Grouplove - Big Mess
by Chloe Nelms
I first heard Grouplove in 2012 and may have been drawn towards them with some bias as the song that first introduced me to them is called Chloe. But, they were fun and still are. Having formed back in 2009, the band have most recently released their third album.
The band’s first album Never Trust A Happy Love Song topped the US charts at 75, whilst their second album released in 2013 climbed to 21. At the moment their latest album is at 28 a week after release which is very promising.
There’s no hanging around with Grouplove’s newest album Big Mess which launches straight into the bouncy opening track Welcome To Your Life, in which the opening line is: “We’re back in business, you’re so a big mess and I love you.” Which, as a uni student, is a line I find painfully relatable in an awful, cliché tumblr kind of way. However, Grouplove have always been unreservedly and unashamedly indie. Their sound has always struck me as notably unpolished, and Big Mess is no exception, especially in the vocals of Christian Zucconi who comes across as almost uncaring and actually enjoying the song rather than striving for the faff of perfection. It makes the band immediately sound much more authentic and interesting; no auto tune, no fakery.
Grouplove also have a more diverse track list in this album than Spreading Rumours and Never Trust A Happy Song. It holds some of their most daring guitar solos in tracks like Standing In The Sun, whilst the delicate track Hopefully which concludes the album and opens with just piano and layered vocals. Another favourite song is Spinning, here the female vocals of other lead singer Hannah Hooper alternates well with that of Christian Zucconi. Zucconi’s falsetto in this track is a good texture and word painting for the weakness portrayed through the lyrics: “My legs are tired, but I keep on pushing / I drop my hands and let my head fall heavy down.”

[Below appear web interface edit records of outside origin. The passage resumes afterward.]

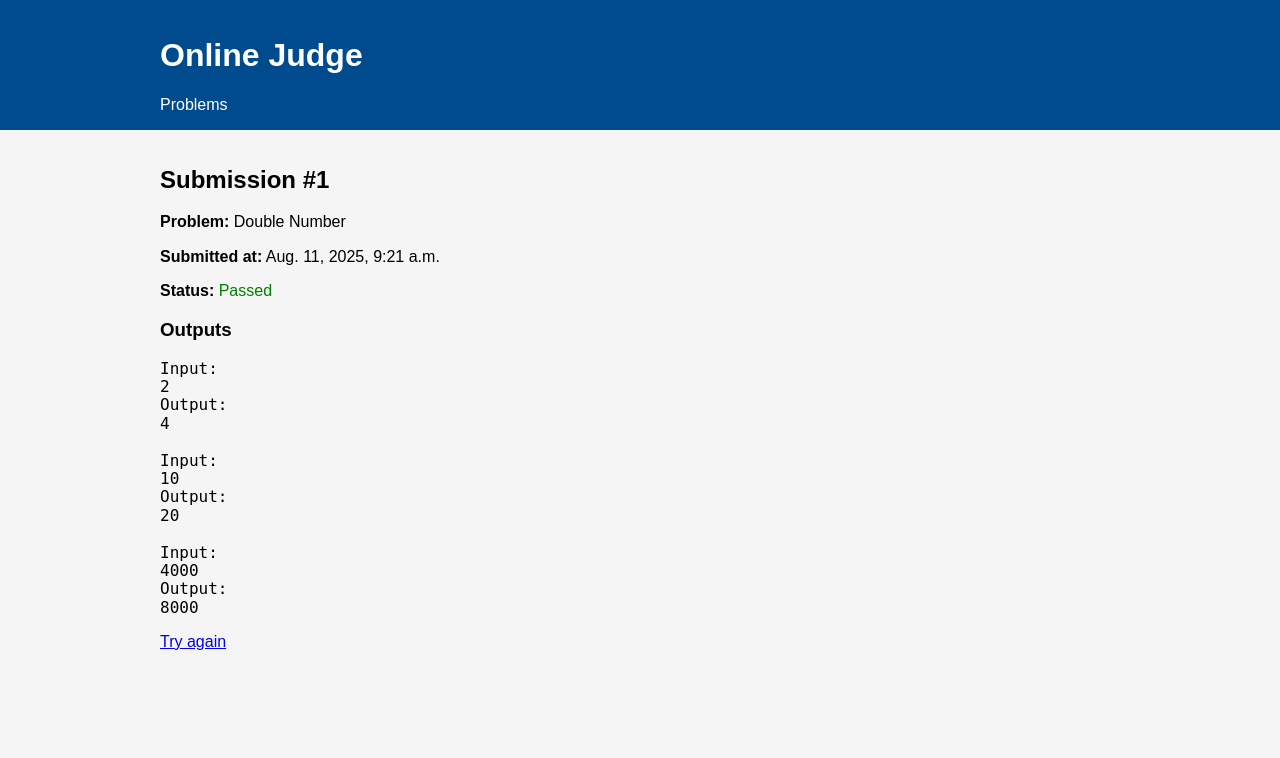
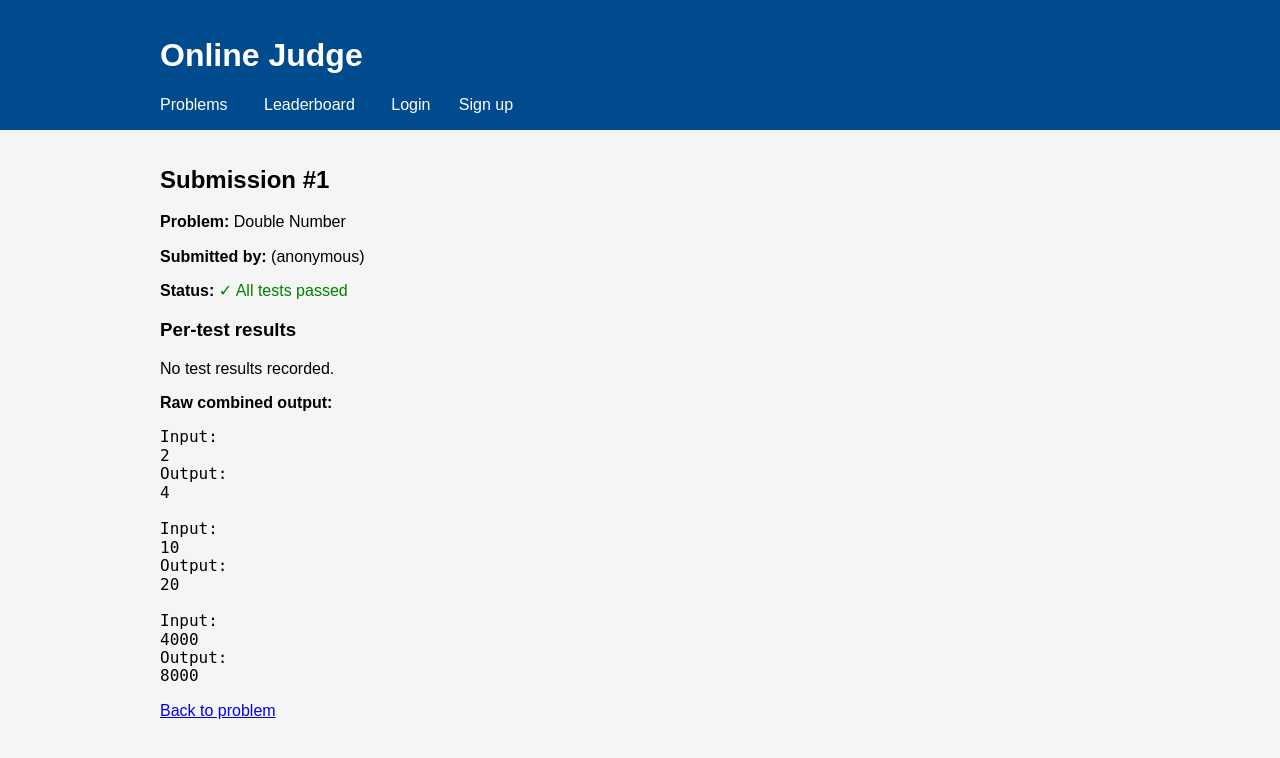
Before and after one commit to CollegePaul/pythonforce, a Django app: page /submission/1/ in a window 1280 px wide. Shown: the top 758 px of the page. Run offline with Django 4.2, Linux system fonts and the light colour scheme; data comes from the database, SQL or seed files in the repository; both versions use the stored data as it was after the commit.

Commit message:
second commit

```diff
--- a/django_oj/settings.py
+++ b/django_oj/settings.py
@@ -115,3 +115,7 @@
 STATIC_ROOT = BASE_DIR / 'staticfiles'
 
 DEFAULT_AUTO_FIELD = 'django.db.models.BigAutoField'
+
+LOGIN_URL = 'login'  # resolves from django.contrib.auth.urls
+LOGIN_REDIRECT_URL = 'problem_list'
+LOGOUT_REDIRECT_URL = 'problem_list'
--- a/django_oj/urls.py
+++ b/django_oj/urls.py
@@ -9,8 +9,11 @@
 
 from django.contrib import admin  # type: ignore
 from django.urls import include, path  # type: ignore
+from judge import views as judge_views  # for signup
 
 urlpatterns = [
     path('admin/', admin.site.urls),
     path('', include('judge.urls')),
+    path('accounts/', include('django.contrib.auth.urls')),  # login/logout/password views
+    path('accounts/signup/', judge_views.signup, name='signup'),  # custom signup
 ]
--- a/judge/templates/judge/base.html
+++ b/judge/templates/judge/base.html
@@ -55,6 +55,20 @@
             <h1><a href="{% url 'problem_list' %}" style="color: inherit; text-decoration: none;">Online Judge</a></h1>
             <nav>
                 <a href="{% url 'problem_list' %}">Problems</a>
+                <a href="{% url 'leaderboard' %}" style="margin-left:1rem;">Leaderboard</a>
+                {% if user.is_authenticated %}
+                    <span style="margin-left:.5rem;">Hello, {{ user.username }}</span>
+                     <a href="{% url 'my_progress' %}" style="margin-left:1rem;">My Progress</a>
+                    <form action="{% url 'logout' %}" method="post" style="display:inline;">
+                    {% csrf_token %}
+                    <button type="submit" style="background:none;border:none;color:#06c;cursor:pointer;padding:0;">
+                        Logout
+                    </button>
+                    </form>
+                {% else %}
+                    <a href="{% url 'login' %}" style="margin-left:1rem;">Login</a>
+                    <a href="{% url 'signup' %}" style="margin-left:.5rem;">Sign up</a>
+                {% endif %}
             </nav>
         </div>
     </header>
--- a/judge/templates/judge/submission_detail.html
+++ b/judge/templates/judge/submission_detail.html
@@ -1,29 +1,39 @@
 {% extends 'judge/base.html' %}
+{% block title %}Submission {{ submission.id }} – Online Judge{% endblock %}
+{% block content %}
 
-{% block title %}Submission {{ submission.id }} – Online Judge{% endblock %}
-
-{% block content %}
 <h2>Submission #{{ submission.id }}</h2>
 <p><strong>Problem:</strong> {{ submission.problem.title }}</p>
-<p><strong>Submitted at:</strong> {{ submission.created_at }}</p>
+<p><strong>Submitted by:</strong> {{ submission.user|default:"(anonymous)" }}</p>
 <p><strong>Status:</strong>
-    {% if submission.passed %}
-        <span class="passed">Passed</span>
-    {% elif submission.passed is not None %}
-        <span class="failed">Failed</span>
-    {% else %}
-        <span class="pending">Pending</span>
-    {% endif %}
+  {% if submission.passed %}
+    <span style="color:green;">✓ All tests passed</span>
+  {% else %}
+    <span style="color:#a00;">✗ Some tests failed</span>
+  {% endif %}
 </p>
 
-{% if submission.output %}
-<h3>Outputs</h3>
+<h3>Per-test results</h3>
+<ul style="list-style:none;padding-left:0;">
+  {% for r in submission.per_test_results %}
+    <li style="margin:.4rem 0;">
+      {% if r.passed %}
+        <span style="color:green;">✓</span>
+      {% else %}
+        <span style="color:#a00;">✗</span>
+      {% endif %}
+      <strong>Test {{ r.index }}</strong>
+      — expected: <code>{{ r.expected }}</code>,
+      got: <code>{{ r.actual }}</code>
+      {% if r.stderr %}<em style="color:#666;"> (stderr: {{ r.stderr }})</em>{% endif %}
+    </li>
+  {% empty %}
+    <li>No test results recorded.</li>
+  {% endfor %}
+</ul>
+
+<p><strong>Raw combined output:</strong></p>
 <pre>{{ submission.output }}</pre>
-{% endif %}
-{% if submission.error %}
-<h3>Errors</h3>
-<pre>{{ submission.error }}</pre>
-{% endif %}
 
-<p><a href="{% url 'problem_detail' submission.problem.id %}">Try again</a></p>
+<p><a href="{% url 'problem_detail' submission.problem.id %}">Back to problem</a></p>
 {% endblock %}
--- /dev/null
+++ b/judge/templates/registration/logged_out.html
@@ -0,0 +1,6 @@
+{% extends 'judge/base.html' %}
+{% block title %}Logged out{% endblock %}
+{% block content %}
+  <p>You’ve been logged out.</p>
+  <p><a href="{% url 'login' %}">Log in</a> · <a href="{% url 'problem_list' %}">Back to problems</a></p>
+{% endblock %}
--- a/judge/urls.py
+++ b/judge/urls.py
@@ -6,9 +6,7 @@
 """
 
 from __future__ import annotations
-
 from django.urls import path  # type: ignore
-
 from . import views
 
 
@@ -16,4 +14,6 @@
     path('', views.problem_list, name='problem_list'),
     path('problems/<int:pk>/', views.problem_detail, name='problem_detail'),
     path('submission/<int:pk>/', views.submission_detail, name='submission_detail'),
+    path('progress/', views.my_progress, name='my_progress'),
+    path('leaderboard/', views.leaderboard, name='leaderboard'),
 ]
--- a/judge/views.py
+++ b/judge/views.py
@@ -1,36 +1,74 @@
-"""
-View functions for the online judge.
-
-The two primary views provided here are:
-
-* ``problem_list`` – lists all available problems.
-* ``problem_detail`` – displays a single problem, shows a CodeMirror
-  editor for code submission, accepts form submissions, evaluates
-  submitted code against the problem's test cases, and stores the
-  results.
-* ``submission_detail`` – shows the outcome of a submission.
-
-Evaluation is performed by writing the submitted code to a temporary
-file and running it using the system Python interpreter.  ``subprocess.run``
-is used with ``capture_output=True`` and a small ``timeout`` to avoid
-processes running indefinitely.  As noted in the referenced Stack
-Exchange discussion, running untrusted code in process can be
-dangerous; for a production system you should isolate execution via
-containers or OS‑level sandboxing【645923053692825†L197-L210】.
-"""
-
 from __future__ import annotations
-
-import tempfile
-import subprocess
+from django.utils import timezone
+import tempfile,subprocess, os
 from pathlib import Path
-from typing import List
+from typing import List, Dict
 
 from django.shortcuts import get_object_or_404, redirect, render  # type: ignore
 
-from .models import Problem, Submission, TestCase
+from django.contrib.auth.decorators import login_required
+from django.db.models import Exists, OuterRef
+from .models import Problem, Submission, TestCase, Solution
+from .models import UserProblemStat
+from django.contrib.auth import get_user_model
+from django.db.models import Count, Q, F, Sum, IntegerField
 from .forms import SubmissionForm
+from django.contrib.auth.forms import UserCreationForm
+from django.contrib.auth import login as auth_login
+from django.urls import reverse
+from django.db.models.functions import Coalesce
 
+
+def leaderboard(request):
+    total_problems = Problem.objects.count()
+    User = get_user_model()
+    qs = (
+        User.objects
+        .annotate(
+            completed=Count(
+                'submissions__problem',
+                filter=Q(submissions__passed=True),
+                distinct=True,
+            )
+        )
+        .annotate(
+            percent_completed=100.0 * F('completed') / (total_problems or 1)
+        )
+        .order_by('-percent_completed', 'username')
+    )
+    return render(request, 'judge/leaderboard.html', {
+        'leaders': qs,
+        'total_problems': total_problems
+    })
+
+def signup(request):
+    if request.method == 'POST':
+        form = UserCreationForm(request.POST)
+        if form.is_valid():
+            user = form.save()
+            auth_login(request, user)  # log them in after signup
+            return redirect('problem_list')
+    else:
+        form = UserCreationForm()
+    return render(request, 'registration/signup.html', {'form': form})
+
+@login_required
+def my_progress(request):
+    user = request.user
+    passed_sub_qs = Submission.objects.filter(
+        user=user,
+        problem=OuterRef('pk'),
+        passed=True
+    )
+    problems = Problem.objects.all().annotate(
+        passed=Exists(passed_sub_qs)
+    )
+    # Optionally: count attempts per problem for this user
+    attempts_qs = Submission.objects.filter(user=user, problem=OuterRef('pk'))
+    problems = problems.annotate(
+        # latest attempt time or count if you want
+    )
+    return render(request, 'judge/my_progress.html', {'problems': problems})
 
 def problem_list(request):
     """Render a list of all problems."""
@@ -41,55 +79,111 @@
 def problem_detail(request, pk: int):
     """Display a single problem and handle code submissions."""
     problem = get_object_or_404(Problem, pk=pk)
+
     if request.method == 'POST':
+        if not request.user.is_authenticated:
+            return redirect(f"{reverse('login')}?next={request.path}")
+
         form = SubmissionForm(request.POST)
         if form.is_valid():
             code = form.cleaned_data['code']
-            submission = Submission.objects.create(problem=problem, code=code)
-            # Evaluate the code against all test cases
-            passed_all = True
-            outputs: List[str] = []
-            errors: List[str] = []
-            # Write code to a temporary file
-            with tempfile.NamedTemporaryFile('w', suffix='.py', delete=False) as tmp:
-                tmp.write(code)
-                tmp_path = Path(tmp.name)
-            for case in problem.test_cases.all():
-                try:
-                    # Use subprocess to run the user's code with the test input
-                    result = subprocess.run(
-                        [
-                            'python3',
-                            str(tmp_path),
-                        ],
-                        input=case.input_data,
-                        capture_output=True,
-                        text=True,
-                        timeout=5,
-                    )
-                    output = result.stdout.strip()
-                    outputs.append(f'Input:\n{case.input_data}\nOutput:\n{output}')
-                    # Compare output to expected output (strip trailing whitespace)
-                    if output != case.expected_output.strip():
-                        passed_all = False
-                except subprocess.TimeoutExpired:
-                    passed_all = False
-                    outputs.append(f'Input:\n{case.input_data}\nOutput:\nTIMEOUT')
-                except Exception as exc:
-                    passed_all = False
-                    errors.append(str(exc))
-            # Clean up temporary file
+
+            per_results: List[Dict[str, object]] = []
+            all_passed = True
+            combined_lines: List[str] = []
+            tmp_path: Path | None = None
+
             try:
-                tmp_path.unlink(missing_ok=True)
-            except Exception:
-                pass
-            submission.passed = passed_all
-            submission.output = '\n\n'.join(outputs)
-            submission.error = '\n'.join(errors)
-            submission.save()
+                # Write submitted code to a temp file
+                with tempfile.NamedTemporaryFile('w', suffix='.py', delete=False) as tmp:
+                    tmp.write(code)
+                    tmp_path = Path(tmp.name)
+
+                # Evaluate against each test case (ordered for stable numbering)
+                for idx, case in enumerate(problem.test_cases.all().order_by('id'), start=1):
+                    try:
+                        result = subprocess.run(
+                            ['python3', str(tmp_path)],
+                            input=case.input_data,
+                            capture_output=True,
+                            text=True,
+                            timeout=5,
+                        )
+                        actual = (result.stdout or '').strip()
+                        expected = (case.expected_output or '').strip()
+                        passed = (actual == expected) and result.returncode == 0
+
+                        per_results.append({
+                            'index': idx,
+                            'input': case.input_data,
+                            'expected': expected,
+                            'actual': actual,
+                            'passed': passed,
+                            'stderr': (result.stderr or '').strip(),
+                            'returncode': result.returncode,
+                        })
+
+                        combined_lines.append(f'#{idx} -> {actual}')
+                        if not passed:
+                            all_passed = False
+
+                    except subprocess.TimeoutExpired:
+                        per_results.append({
+                            'index': idx,
+                            'input': case.input_data,
+                            'expected': (case.expected_output or '').strip(),
+                            'actual': '',
+                            'passed': False,
+                            'stderr': 'Time limit exceeded',
+                            'returncode': None,
+                        })
+                        combined_lines.append(f'#{idx} -> [TLE]')
+                        all_passed = False
+
+            finally:
+                if tmp_path is not None:
+                    try:
+                        tmp_path.unlink(missing_ok=True)
+                    except Exception:
+                        pass
+
+            # Create the submission with per-test breakdown
+            submission = Submission.objects.create(
+                problem=problem,
+                code=code,
+                passed=all_passed,
+                output='\n'.join(combined_lines),
+                per_test_results=per_results,
+                user=request.user,
+            )
+
+            if all_passed and request.user.is_authenticated:
+                Solution.objects.update_or_create(
+                    user=request.user,
+                    problem=problem,
+                    defaults={'submission': submission, 'code': code},
+                )
+
+
+            if request.user.is_authenticated:
+                stat, _ = UserProblemStat.objects.get_or_create(
+                    user=request.user, problem=problem,
+                    defaults={'attempts': 0}
+                )
+                stat.attempts = (stat.attempts or 0) + 1
+                if all_passed and not stat.passed:
+                    stat.passed = True
+                    stat.first_accepted_at = timezone.now()
+                stat.last_submission_at = timezone.now()
+                stat.save()
+
             return redirect('submission_detail', pk=submission.pk)
-    else:
-        form = SubmissionForm()
+
+        # Invalid form: fall through to re-render with errors
+        return render(request, 'judge/problem_detail.html', {'problem': problem, 'form': form})
+
+    # GET request → render blank form
+    form = SubmissionForm()
     return render(request, 'judge/problem_detail.html', {'problem': problem, 'form': form})
 
 
@@ -97,3 +191,37 @@
     """Show the results of a submission."""
     submission = get_object_or_404(Submission, pk=pk)
     return render(request, 'judge/submission_detail.html', {'submission': submission})
+
+
+
+def leaderboard(request):
+    total = Problem.objects.count()
+
+    rows = (
+        UserProblemStat.objects
+        .values('user_id', 'user__username')
+        .annotate(
+            completed=Count('problem', filter=Q(passed=True), distinct=True),
+            attempts=Coalesce(Sum('attempts'), 0, output_field=IntegerField()),
+        )
+    )
+
+    # Compute percent in Python and sort
+    data = []
+    for r in rows:
+        percent = (r['completed'] * 100.0 / total) if total else 0.0
+        data.append({
+            'user_id': r['user_id'],
+            'username': r['user__username'],
+            'completed': r['completed'],
+            'attempts': r['attempts'],
+            'percent': percent,
+        })
+
+    # Sort: highest % first, then fewer attempts, then username
+    data.sort(key=lambda d: (-d['percent'], d['attempts'], d['username'].lower()))
+
+    return render(request, 'judge/leaderboard.html', {
+        'leaders': data,
+        'total_problems': total,
+    })
```
Also changed, not shown: judge/models.py (+31 -1 lines), judge/templates/judge/leaderboard.html (added, +32 -0 lines), judge/templates/judge/my_progress.html (added, +19 -0 lines), judge/templates/registration/login.html (added, +11 -0 lines), judge/templates/registration/signup.html (added, +11 -0 lines), db.sqlite3, judge/migrations/0002_submission_user.py (added), judge/migrations/0003_submission_per_test_results.py (added), judge/migrations/0004_userproblemstat_solution.py (added), judge/migrations/0005_alter_userproblemstat_unique_together.py (added).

Having said that, the album probably lends itself more to background music as the songs in the middle of Big Mess are less distinct and memorable. You’re hardly left disappointed from listening to ‘Big Mess’ and nothing would put you off to stop you listening again, but it doesn’t keep you hooked and need your undivided attention for the full forty minutes.
Grouplove are a good band if you like other indie-pop bands such as Edward Sharp And The Maganetic Zeros or Young The Giant. Plus, Big Mess is an album which fits comfortably into the plethora of other LPs of the genre.